Current dilemmas facing the US are the death penalty (see Troy Davis) and the killing of Anwar al Awlaki. In light of these events and when considering our laws, Government stances, and public discourse I can’t help but turn to Shakespeare’s Macbeth: “Fair is foul, and foul is fair”.
In my younger and more impressionable days I sided with the use of death penalty as justified punishment: detestable human-beings deserved to forfeit their lives. Looking a bit further I found that States often convict criminals who are later found innocent, witnesses lie, evidence is faked, new evidence is found, trial processes have flaws, and so much more. Criminal court cases can prove tenuous and confusing. Given inherent error with rebuilding the past, the death penalty is hard to stand-by and the associated monetary costs are abhorrent.
Yet, there are times when we can say with 99.98% certainty that this criminal committed a most heinous crime and evidence proves it beyond a shadow of the doubt. Locked up, tried, and found guilty: is it then OK to kill? Perhaps, if the risk of escape is high and the opportunity for the criminal to commit further human harm is also high. In US society though, in maximum security prison, that chance is extremely low. The purpose of the death penalty then becomes what, revenge/justice? Does it assuage relatives or friends of the victims? Does it gain justice for the victim? Is it not enough that the convicted is locked up for life? Is blood for blood the right and only answer? At what point must we become murders? Individually, these are questions we need to ask ourselves. My preference stands with, what I’d like to believe, the moral high-ground. Namely that murdering the incarcerated is plainly wrong. Attempts to reason superfluous killing of another human-being falls short, reasons for capital punishment do nothing to improve society but rather damage our integrity and humanity.
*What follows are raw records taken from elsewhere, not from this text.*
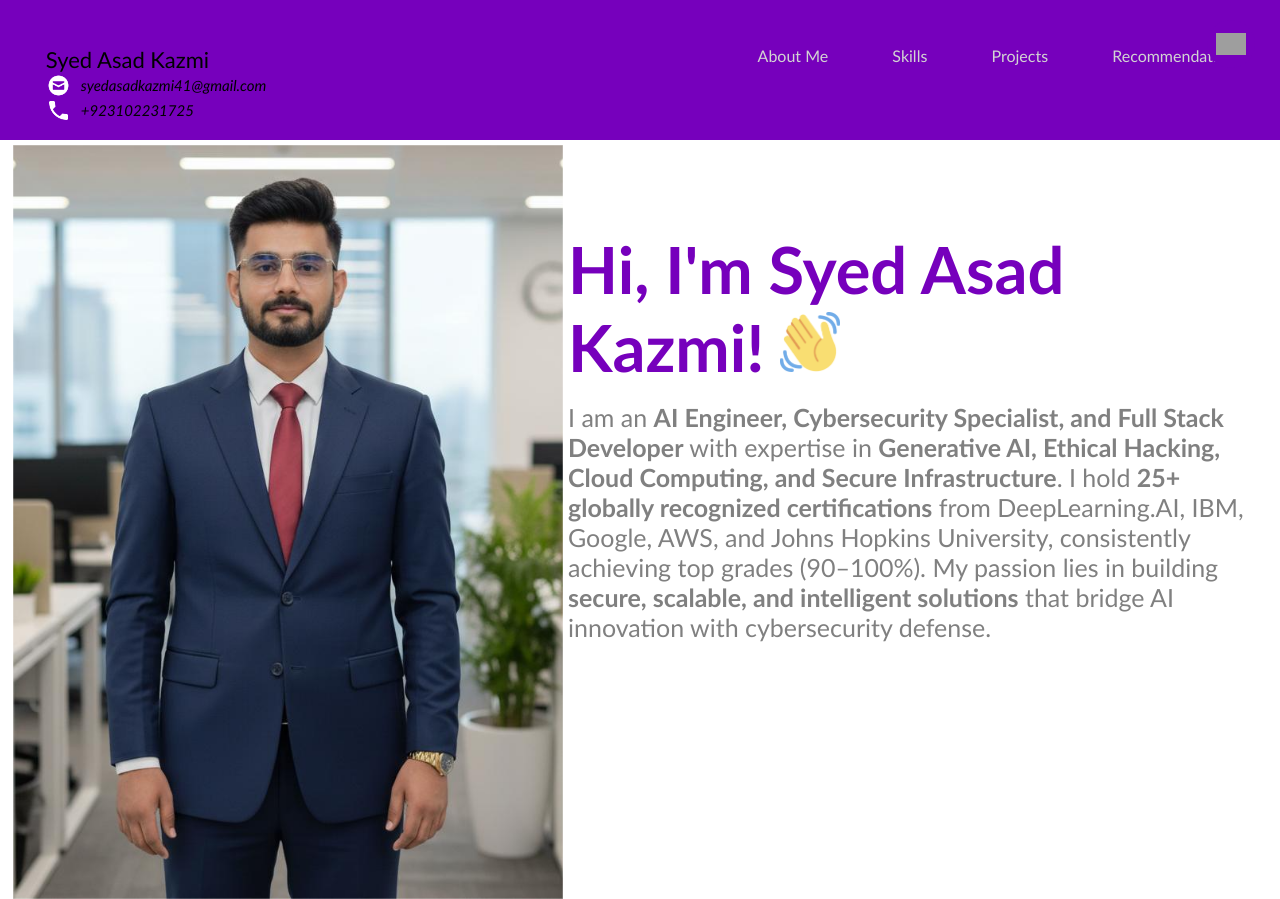
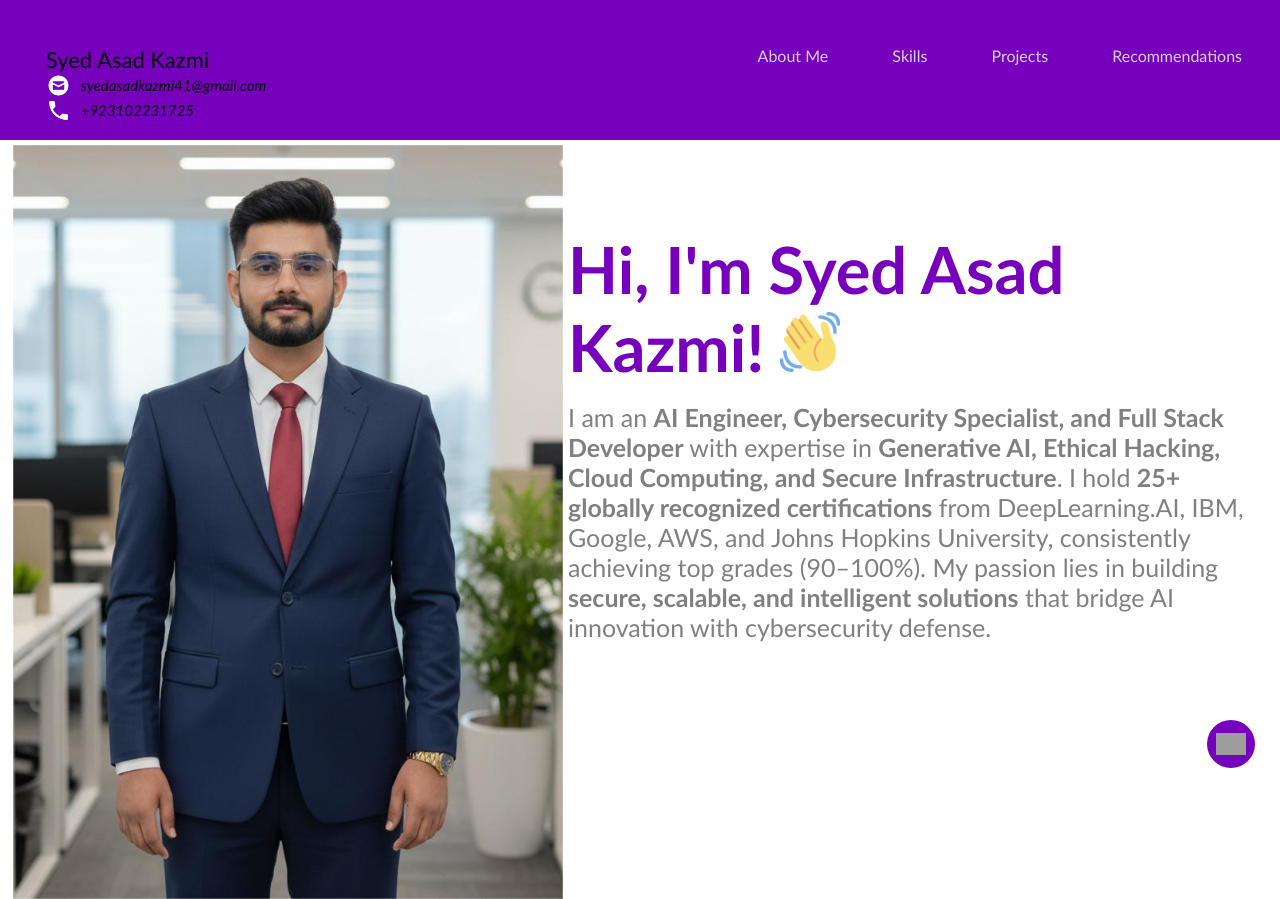
Before and after one commit to xyedasadkazmi/my-portfolio, a plain HTML site: page index.html in a window 1280 px wide. Shown: the top 899 px of the page. Drawn offline with Linux system fonts and the light colour scheme; grey boxes are pictures that could not be loaded; files whose address does not match are found by name.

Commit message:
Update style.css

```diff
--- a/style.css
+++ b/style.css
@@ -370,7 +370,7 @@ button:hover {
 /* 🔹 Home Icon (Task 8) */
 #home-icon {
   position: fixed;
-  top: 20px;
+  top: 90%;
   right: 25px;
   font-size: 28px;
   color: #7600bc;
```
Then there is the murder of Anwar al Awlaki, taking shape in a more muddy and shoddy form. International law, The Constitution, Rules of War, Government secrecy, and conspiracy blend to create a confusing episode. Not entirely obvious are the facts Obama and his defense (really offense) staff had at their disposal. At many points it feels like Bush-era we’re going into Iraq cause we know they have WMDs. In Awlakis case it doesn’t sound like a third-party arbitrator or judge/judicial panel was consulted (just legal professionals). Certainly, Awlaki was denied legal representation. Awlaki’s death, on top of Guantanamo and CIA prison-cells in Somalia, make for patriotic discomfort and bad-taste nonpareil. When the facts come to light I bet we won’t be comfy and cozy with the truth, rather it will rival Cambodia bombings, Iran-Contra, and the like. Or maybe, Awlaki was a treasonous war-criminal, plain and simple. Unfortunately, secrecy keeps us in the dark and many US citizens could care less.